Starring: Albert Hammond and Marjorie Perkins

Two designers discover a new formula for reducing coal consumption, but will they be able to prove their findings before their secret is stolen?

A de Havilland Gipsy Moth biplane, a car chase and a steam express train all feature in this pre-war 16mm silent thriller that stretches the ambition of the amateur filmmaker. Produced by the Nottingham Amateur Cine Society the significance of this movie lies in its quite complex use of all modes of transport, even if the ‘production’ is poor. Although the era of the silent had passed, the amateur film society probably found the use of sound too cost prohibitive. Technically, a sound clip is more complex to shoot and cut, but the use of 16mm film is more professional. There are some truly fantastic shots of the old Great Central Railway in and around Nottingham, with Nottingham Victoria station featuring prominently. In the background to the opening shot of the station frontage, a Nottingham Corporation tram can just be glimpsed passing (this is a rare glimpse as well because the city lost its original tram network in 1936). Though several locos are not identifiable, there are good shots of ex-GCR Robinson C4 Class 4-4-2s in the confines of the station. Loco No.5261 arrives with a train and No.5266 is seen in close up whilst in the platform. Other locos which feature include footage of a train crossing a viaduct in the capable hands of LNER B2 Class 4-6-0 No.5425 City of Manchester, one of only six built and a real rarity on film as the last had been withdrawn by the end of 1947. There is then a shot of LNER Ivatt C1 Class 4-4-2 No.4422 passing across an embankment and then at the end, several more trains passing, one of which is an interesting local passenger with four-wheel ventilated vans on the rear. Although the exact location of these shots is not known, railway footage is believed to have been taken in and around Bulwell Common. The story used the fictional Lancester & North East Coast Railway’s ‘Border Express’ for the trial of the special fuel, a mix of Coal and Aluminium, hence the title. The opening shots show the designers working on a beautiful scale-model of an LMS ‘Patriot’ 4-6-0. The film is said to have been shot in 1934 but in one scene a train pulls out of Nottingham Victoria behind LMS Class 5MT ‘Black Five’ 4-6-0 No.5158. This is significant in the fact that it can tie down a date. The loco would have been brand new at the time of filming, being outshopped from Armstrong Whitworth in July of 1935. It is unnamed in the film but was named Glasgow Yeomanry on 22nd May 1936 thus narrowing down the filming to an 11 month period from 1935-36, but not 1934.

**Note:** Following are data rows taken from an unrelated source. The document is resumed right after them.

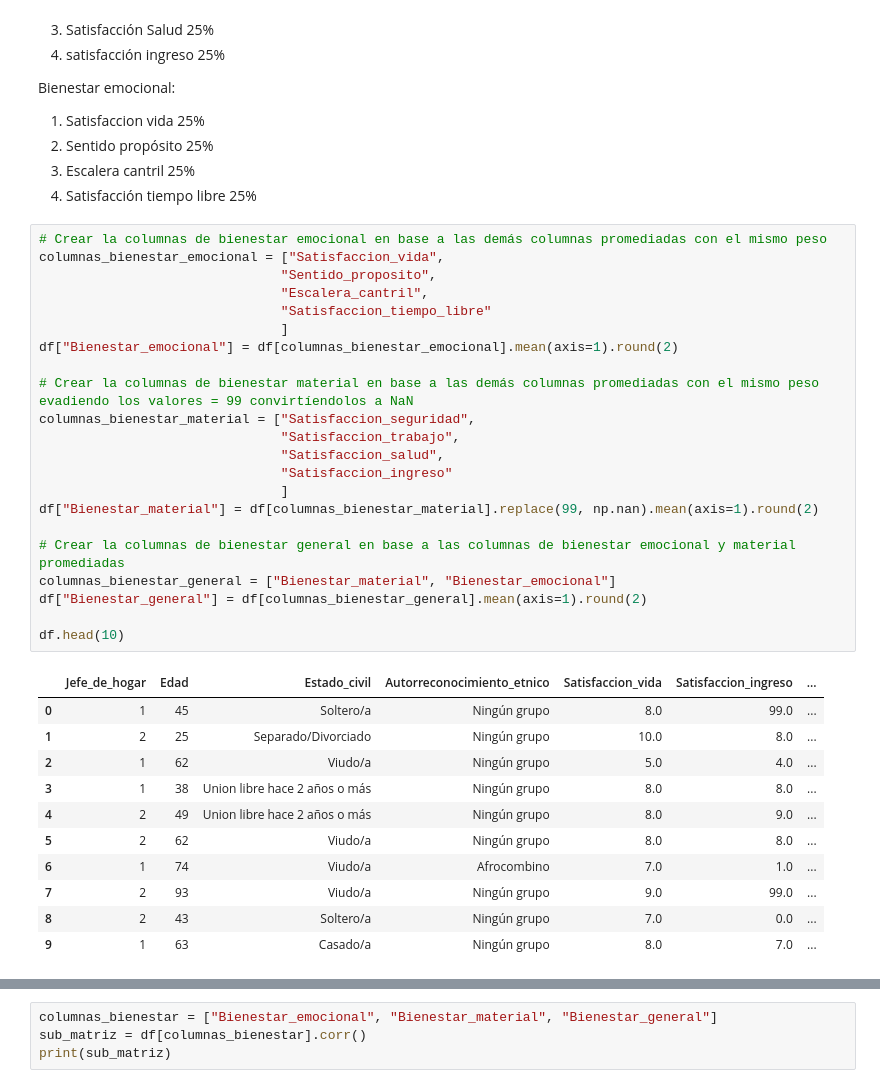
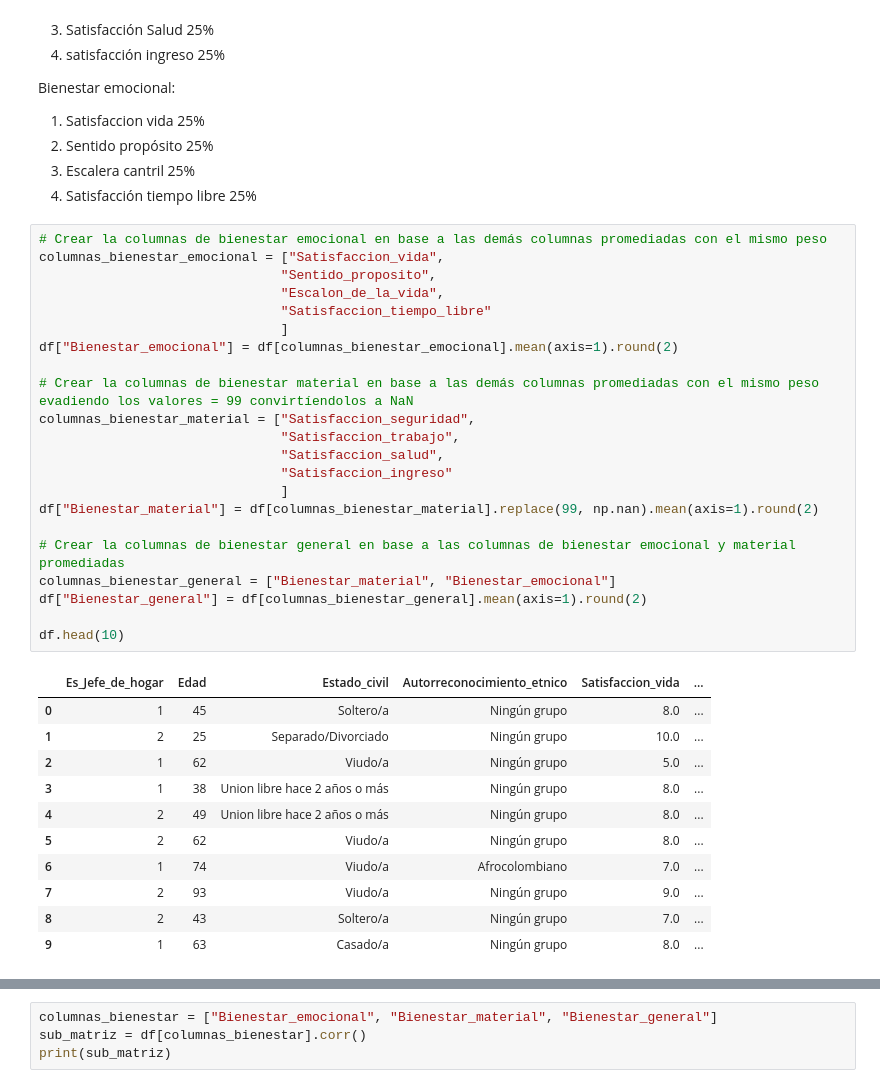
Before and after one commit to Trio-Maravilla/Primer-Proyecto-, a Jupyter notebook: notebooks/data_analysis_Leo.ipynb, the cells around one changed output, grey strips where cells are left out. Saved outputs shown, nothing was run; the diff lists cells and outputs as text.

```diff
--- a/notebooks/data_analysis_Leo.ipynb
+++ b/notebooks/data_analysis_Leo.ipynb
@@ -40,37 +40,37 @@ Bienestar emocional:
 # %%
 # Crear la columnas de bienestar emocional en base a las demás columnas promediadas con el mismo peso
 columnas_bienestar_emocional = ["Satisfaccion_vida",
                                "Sentido_proposito",
-                               "Escalera_cantril",
+                               "Escalon_de_la_vida",
                                "Satisfaccion_tiempo_libre"
                                ]
 df["Bienestar_emocional"] = df[columnas_bienestar_emocional].mean(axis=1).round(2)
 
 # Crear la columnas de bienestar material en base a las demás columnas promediadas con el mismo peso evadiendo los valores = 99 convirtíendolos a NaN
 columnas_bienestar_material = ["Satisfaccion_seguridad",
                                "Satisfaccion_trabajo",
                                "Satisfaccion_salud",
                                "Satisfaccion_ingreso"
                                ]
 df["Bienestar_material"] = df[columnas_bienestar_material].replace(99, np.nan).mean(axis=1).round(2)
 
 # Crear la columnas de bienestar general en base a las columnas de bienestar emocional y material promediadas
 columnas_bienestar_general = ["Bienestar_material", "Bienestar_emocional"]
 df["Bienestar_general"] = df[columnas_bienestar_general].mean(axis=1).round(2)
 
 df.head(10)
 # %% [output]
-|  | Jefe_de_hogar | Edad | Estado_civil | Autorreconocimiento_etnico | Satisfaccion_vida | Satisfaccion_ingreso | ... |
-| 0 | 1 | 45 | Soltero/a | Ningún grupo | 8.0 | 99.0 | ... |
-| 1 | 2 | 25 | Separado/Divorciado | Ningún grupo | 10.0 | 8.0 | ... |
-| 2 | 1 | 62 | Viudo/a | Ningún grupo | 5.0 | 4.0 | ... |
-| 3 | 1 | 38 | Union libre hace 2 años o más | Ningún grupo | 8.0 | 8.0 | ... |
-| 4 | 2 | 49 | Union libre hace 2 años o más | Ningún grupo | 8.0 | 9.0 | ... |
-| 5 | 2 | 62 | Viudo/a | Ningún grupo | 8.0 | 8.0 | ... |
-| 6 | 1 | 74 | Viudo/a | Afrocombino | 7.0 | 1.0 | ... |
-| 7 | 2 | 93 | Viudo/a | Ningún grupo | 9.0 | 99.0 | ... |
-| 8 | 2 | 43 | Soltero/a | Ningún grupo | 7.0 | 0.0 | ... |
-| 9 | 1 | 63 | Casado/a | Ningún grupo | 8.0 | 7.0 | ... |
+|  | Es_Jefe_de_hogar | Edad | Estado_civil | Autorreconocimiento_etnico | Satisfaccion_vida | ... |
+| 0 | 1 | 45 | Soltero/a | Ningún grupo | 8.0 | ... |
+| 1 | 2 | 25 | Separado/Divorciado | Ningún grupo | 10.0 | ... |
+| 2 | 1 | 62 | Viudo/a | Ningún grupo | 5.0 | ... |
+| 3 | 1 | 38 | Union libre hace 2 años o más | Ningún grupo | 8.0 | ... |
+| 4 | 2 | 49 | Union libre hace 2 años o más | Ningún grupo | 8.0 | ... |
+| 5 | 2 | 62 | Viudo/a | Ningún grupo | 8.0 | ... |
+| 6 | 1 | 74 | Viudo/a | Afrocolombiano | 7.0 | ... |
+| 7 | 2 | 93 | Viudo/a | Ningún grupo | 9.0 | ... |
+| 8 | 2 | 43 | Soltero/a | Ningún grupo | 7.0 | ... |
+| 9 | 1 | 63 | Casado/a | Ningún grupo | 8.0 | ... |
 # %%
 df["Autorreconocimiento_etnico"].value_counts()
 # %% [output]
```
Also changed, not shown: parts of 5 cells of this notebook.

This is the beautiful scale-model of an LMS ‘Patriot’. Note the film’s title spelled out in letters in front of the model.
The model is being worked on
The frontage to Nottingham Victoria station with plenty of period motor cars. The tram is passing behind the centre pillar of the three.
Robinson C4 Class 4-4-2 No.5261 arrives into Nottingham Victoria
Robinson C4 No.5266 stands in the platform
This is the shot of ‘Black Five’ No.5158 leaving the station, significant because it ties the date of the film down to 1935/36.
Although the footage of the trains is poor and grainy, the rarity of the images is unsurpassed. This is a shot of an express passing through a cutting in the hands of an ex-GCR tender loco.
This is one of a number of shots taken of trains passing across an embankment, said to be in the Bulwell area. The loco is Ivatt C1 Class 4-4-2 No.4422 (is there any other loco whose number nearly matches its wheel arrangement!?)
This does not look like much of a shot but it is in fact an extremely rare glimpse of one of the six B2 Class 4-6-0s No.5425 City of Manchester. In the film, the locomotive is actually tracked for some distance as it crosses the viaduct.
The last shot is a going-away view of another train possibly in the hands of another C2.